Version comparison data

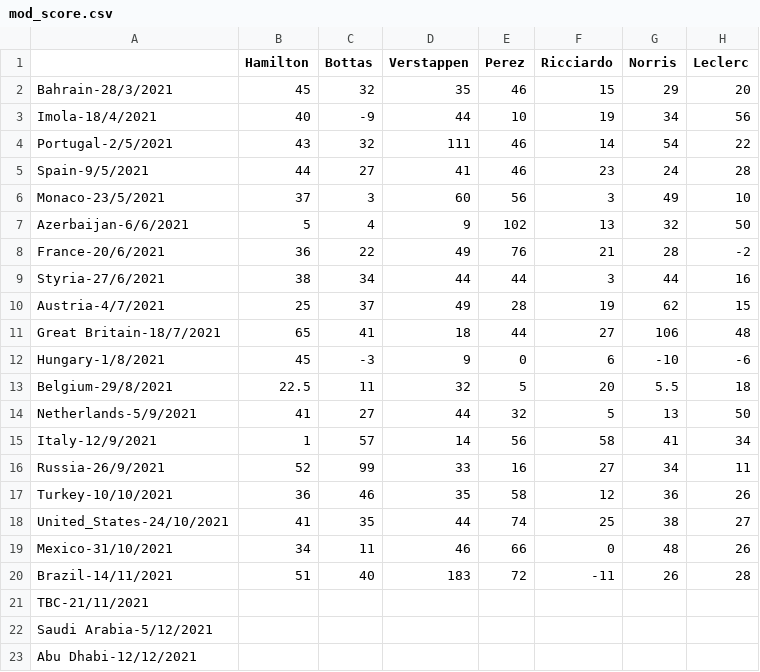
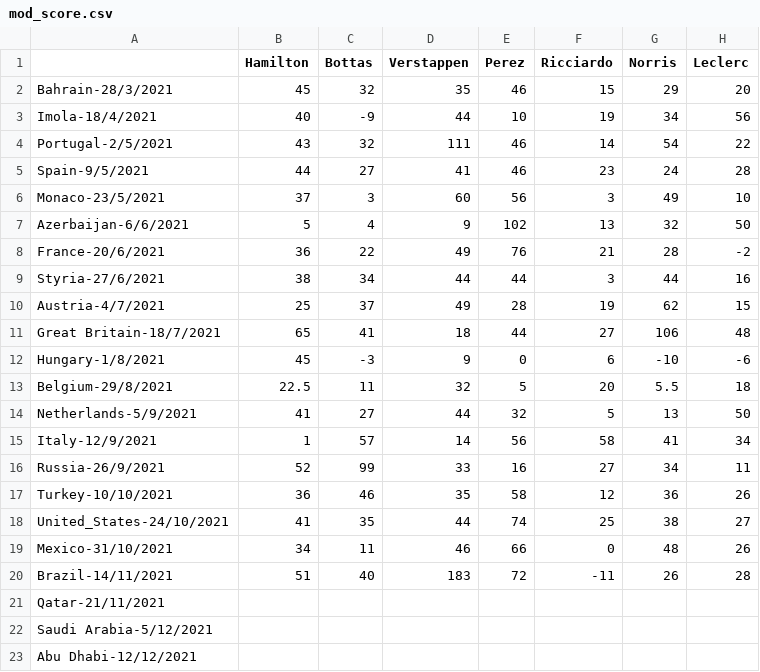
Before and after one commit to Erro48/IFantastici4, a CSV file: data/mod_score.csv, drawn as a sheet; only a part is shown; the diff names each change by its address in the sheet, - before the commit and + after, or states it on an @@ line.

Commit message:
Update tbc gp with Qatar gp

```diff
--- a/data/mod_score.csv
+++ b/data/mod_score.csv
-A21: TBC-21/11/2021
+A21: Qatar-21/11/2021
```
Also changed, not shown: data/score.csv, data/teams_score.csv.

- **REQUIREMENT**: Please output every entry above exactly, without the pictures.

- **ANSWER TO THE EXERCISE**:
Before and after one commit to Erro48/IFantastici4, a CSV file: data/mod_score.csv, drawn as a sheet; only a part is shown; the diff names each change by its address in the sheet, - before the commit and + after, or states it on an @@ line.

Commit message:
Update tbc gp with Qatar gp

```diff
--- a/data/mod_score.csv
+++ b/data/mod_score.csv
-A21: TBC-21/11/2021
+A21: Qatar-21/11/2021
```
Also changed, not shown: data/score.csv, data/teams_score.csv.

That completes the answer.